The database file was discovered on Friday by a security researcher at Upguard, a company that evaluates cyber risk. The company alerted election officials in Chicago on Saturday and the file was taken down three hours later. The exposure was first made public on Thursday.

The database was not overseen by the Chicago Board of Election but instead Election Systems & Software, an Omaha, Neb.-based contractor that provides election equipment and software to election officials nationwide.

The voter data was a backup file stored on Amazon’s AWS servers and included about 1.8 million names, addresses, dates of birth, partial Social Security numbers, and in some cases, driver's license and state ID numbers, Election Systems & Software said in a statement.

Amazon's AWS cloud service provides online storage, but configuring the security settings for that service is up to user and is not set by Amazon. The default for all of AWS' cloud storage is to be secure, so someone within ES&S would have had to choose to configure it as public.

The company is in the process of reviewing all procedures and protocols, including those of its vendors, to ensure all data and systems are secure and prevent similar situations from occurring," it said in a statement.

No ballot information or vote totals were included in the database files and the information was not connected to Chicago's voting or tabulation systems, the company said.

“We were deeply troubled to learn of this incident, and very relieved to have it contained quickly,” said Chicago Election Board Chairwoman Marisel Hernandez. “We have been in steady contact with ES&S to order and review the steps that must be taken, including the investigation of ES&S’s AWS server," she said.

The database was discovered by Upguard's director of strategy Jon Hendren. The company provides cyber surveillance and resilience support and routinely scans for open and misconfigured files online and on AWS, which is how the Chicago voter database was discovered.

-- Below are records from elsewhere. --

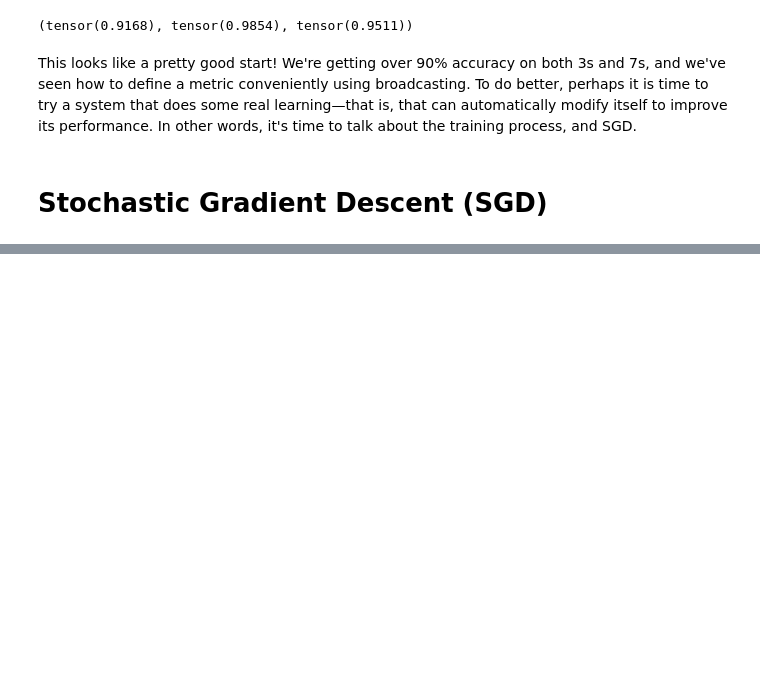
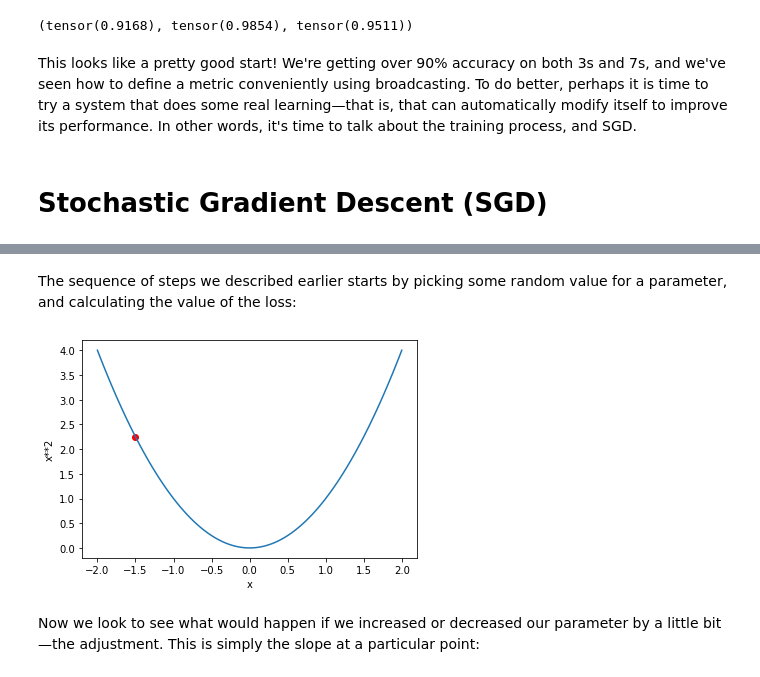
Before and after one commit to robertsaitov/DigitClassifier, a Jupyter notebook: DigitClassifier.ipynb, the cells around one changed output, grey strips where cells are left out. Drawn from its saved outputs; the diff is of its cells as text; code cells hidden in the pictures; blank space fills up the shorter version.

```diff
--- a/DigitClassifier.ipynb
+++ b/DigitClassifier.ipynb
@@ -245,0 +276,9 @@ To do better, perhaps it is time to try a system that does some real learning—
+# %% [markdown]
+The sequence of steps we described earlier starts by picking some random value for a parameter, and calculating the value of the loss:
+# %%
+plot_function(f, 'x', 'x**2')
+plt.scatter(-1.5, f(-1.5), color='red');
+# %% [output]
+[figure, added]
+# %% [markdown]
+Now we look to see what would happen if we increased or decreased our parameter by a little bit—the adjustment. This is simply the slope at a particular point:
```
Also changed, not shown: parts of 28 cells of this notebook.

The database also included an encrypted version of passwords for ES&S employee accounts. The encryption was strong enough to keep out a casual hacker but by no means impenetrable, said Henden.

“It would take a nation-state, but it could be done if you have sufficient computing power,” he said. “The worse case scenario is that they could be completely infiltrated right now,” he said.

The incident is an example of the potential problems raised by an increasingly networked and connected voting system whose security systems have not necessarily kept up — especially at a time when Russia is known to be probing U.S. election systems.

The exposure is much broader than the issue of personal information about 1.8 million Chicago voters being available online because Election Systems & Software is the largest vendor of voting systems in the United States, said Susan Greenhalgh, an election specialist with Verified Voting, a non-partisan election integrity non-profit.

“Not only does ES&S provide the voting equipment, in many jurisdictions ES&S programs and helps to run the equipment for election officials. If the breach in Chicago is an indicator of ES&S's security competence, it raises a lot of questions about their ability to keep both the voting systems they run and their own networks secure,” she said.

“Every copy of data is a liability, and as it becomes easier, faster, and cheaper to transmit, store, and share data, these problems will get worse,” said Ben Johnson, chief technical officer at California-based Obsidian Security, and a Chicago voter.

Given that Russia probed at least 38 state voter databases prior to the 2016 election according to federal officials, however obscure the Chicago data base might have been it still represented a risk, he said.

"It’s hard to say malicious actors have found the data, but it is likely some were already hunting for it. Now, with more headlines and more examples of where to look, you can bet that malicious actors have already written the equivalent of search engines to more automatically find these hidden treasures of sensitive data," Johnson said.